Creative Commons License This article by Tom Rees was first published on Epiphenom. It is licensed under Creative Commons.

Deliver us from temptation (and take care of everything else, too)

According to some new research, your ideas about gods can significantly affect your approach to life. Lead researcher Kristin Laurin (at the University of Waterloo in Ontario, Canada) and colleagues Aaron Kay and Grinne M. Fitzsimons (Duke University) ran a series of priming studies, in which the subjects had to form sentences from scrambled sets of words or read a passage about god as part of a bigger study (so they didn't cotton on to the fact that they were being primed). By carefully choosing the words, the researchers could subliminally prime the subjects (all undergraduate students) with different ideas about God.

What they were interested to know was whether reminding people about God can make people less interested in actively pursuing goals (perhaps because they think that God will take care of everything for them) or better able to resist temptation (perhaps because they think God is watching them and will frown upon moral weaknesses!). What they found was that both things can happen, although which effect you see depends upon the type of God that you prime.

So, for example, when they primed the students with a passage describing a controlling God who “understands what it is like to be in our shoes”, they found that the students subsequently expressed less interest in signing up to additional study to attain career goals (such as becoming a lawyer, nurse or stockbroker). However, other students primed with the same god concept declared that they were more able to resist the temptation to hang out and have fun with their friends on an evening when they should be studying for an important exam that was a required step in attaining that career.

In other words, if you pump up people's idea of god as controlling, then they feel more able to resist temptation, but less inclined to work hard to achieve their goals!

As you can see in the graph, other ideas about god had intermediate effects, compared with the control condition in which the student's weren't primed with any god concept at all.

In other studies, they dug into other facets of this relationship.
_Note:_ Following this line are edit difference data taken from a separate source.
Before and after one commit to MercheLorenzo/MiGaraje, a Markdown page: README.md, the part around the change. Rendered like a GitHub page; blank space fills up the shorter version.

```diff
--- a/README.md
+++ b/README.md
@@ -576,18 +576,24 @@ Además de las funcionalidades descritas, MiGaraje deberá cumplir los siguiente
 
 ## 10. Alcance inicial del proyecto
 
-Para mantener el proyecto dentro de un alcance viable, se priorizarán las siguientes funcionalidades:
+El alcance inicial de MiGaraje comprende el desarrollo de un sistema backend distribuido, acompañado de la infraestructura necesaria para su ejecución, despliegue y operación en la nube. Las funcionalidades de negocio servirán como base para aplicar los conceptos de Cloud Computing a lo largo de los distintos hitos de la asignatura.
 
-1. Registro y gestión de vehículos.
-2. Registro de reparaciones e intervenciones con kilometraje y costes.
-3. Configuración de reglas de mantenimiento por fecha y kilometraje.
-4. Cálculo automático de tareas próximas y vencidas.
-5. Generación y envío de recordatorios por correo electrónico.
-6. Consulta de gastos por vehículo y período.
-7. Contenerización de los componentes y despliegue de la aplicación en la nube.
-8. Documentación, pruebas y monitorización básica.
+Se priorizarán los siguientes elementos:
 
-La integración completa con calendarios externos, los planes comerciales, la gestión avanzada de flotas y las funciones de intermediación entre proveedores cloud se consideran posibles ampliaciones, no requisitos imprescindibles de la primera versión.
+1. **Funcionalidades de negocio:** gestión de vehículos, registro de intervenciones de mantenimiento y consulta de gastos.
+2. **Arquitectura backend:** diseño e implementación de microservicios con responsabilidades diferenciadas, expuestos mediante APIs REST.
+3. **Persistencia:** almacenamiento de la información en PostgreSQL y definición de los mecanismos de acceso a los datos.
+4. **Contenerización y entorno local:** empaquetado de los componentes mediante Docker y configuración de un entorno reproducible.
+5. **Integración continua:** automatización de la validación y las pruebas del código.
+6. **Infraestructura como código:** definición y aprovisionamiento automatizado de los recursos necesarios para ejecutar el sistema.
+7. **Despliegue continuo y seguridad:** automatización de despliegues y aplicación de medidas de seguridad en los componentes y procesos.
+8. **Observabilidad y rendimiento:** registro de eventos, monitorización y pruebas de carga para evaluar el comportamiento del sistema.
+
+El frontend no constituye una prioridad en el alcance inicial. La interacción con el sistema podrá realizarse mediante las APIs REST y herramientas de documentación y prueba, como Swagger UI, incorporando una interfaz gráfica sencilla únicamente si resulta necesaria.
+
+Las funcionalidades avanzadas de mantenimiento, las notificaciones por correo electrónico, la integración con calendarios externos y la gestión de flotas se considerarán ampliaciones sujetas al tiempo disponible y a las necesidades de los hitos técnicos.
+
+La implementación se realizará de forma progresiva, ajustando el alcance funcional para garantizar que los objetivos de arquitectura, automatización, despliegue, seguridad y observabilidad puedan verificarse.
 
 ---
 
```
They found that students primed with the idea of god valued achieving just as much, it's just that they were less inclined to put the effort in.

Participants who had read a short passage about God subsequently ate fewer cookies than did those who had read a control passage about a topic unrelated to God. Resistance to temptation was particularly strengthened in students who read passages describing God's omniscience.
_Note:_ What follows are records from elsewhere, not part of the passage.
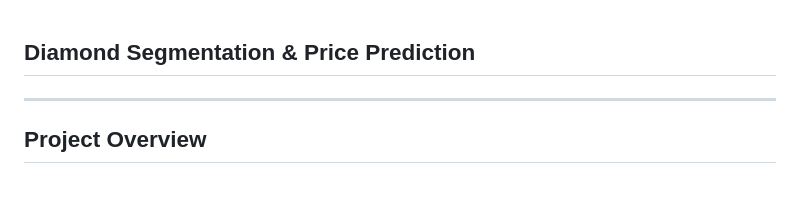
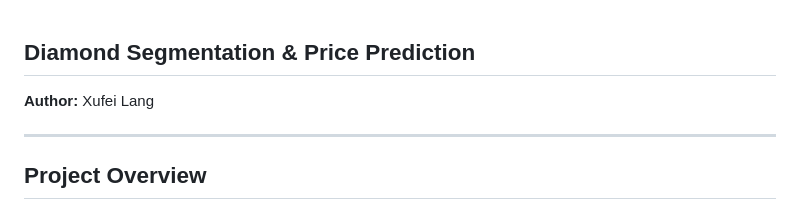
Before and after one commit to Faye0924/Diamond-Segmentation-Price-Prediction, a Markdown page: README.md, the part around the change. Drawn GitHub-style.

```diff
--- a/README.md
+++ b/README.md
@@ -1,4 +1,6 @@
 ## Diamond Segmentation & Price Prediction
+
+**Author:** Xufei Lang
 
 ---
 
```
The researchers conclude that reminders of God can influence real world goals in both positive and negative ways. What the overall effect will be will depend on what exactly the task in hand is - whether it requires self control or the drive to achieve. It also, they say, depends on what kind of God you have in mind:
If, on the one hand, a person is reminded of God, and this activates the representation of an omnipotent, but not omniscient, external force (whether as a result of features of the reminder itself or as a result of how the person represents God), the net influence on the person’s self-regulation might be negative. If, on the other hand, a person is reminded of God, and this activates the representation of an omniscient, but not omnipotent, external force (whether as a result of features of the reminder itself or as a result of how the person represents God), the net influence on the person’s self-regulation might be positive.


ResearchBlogging.org
Laurin, K., Kay, A., & Fitzsimons, G. (2011). Divergent effects of activating thoughts of god on self-regulation. Journal of Personality and Social Psychology DOI: 10.1037/a0025971

Creative Commons License This article by Tom Rees was first published on Epiphenom. It is licensed under Creative Commons.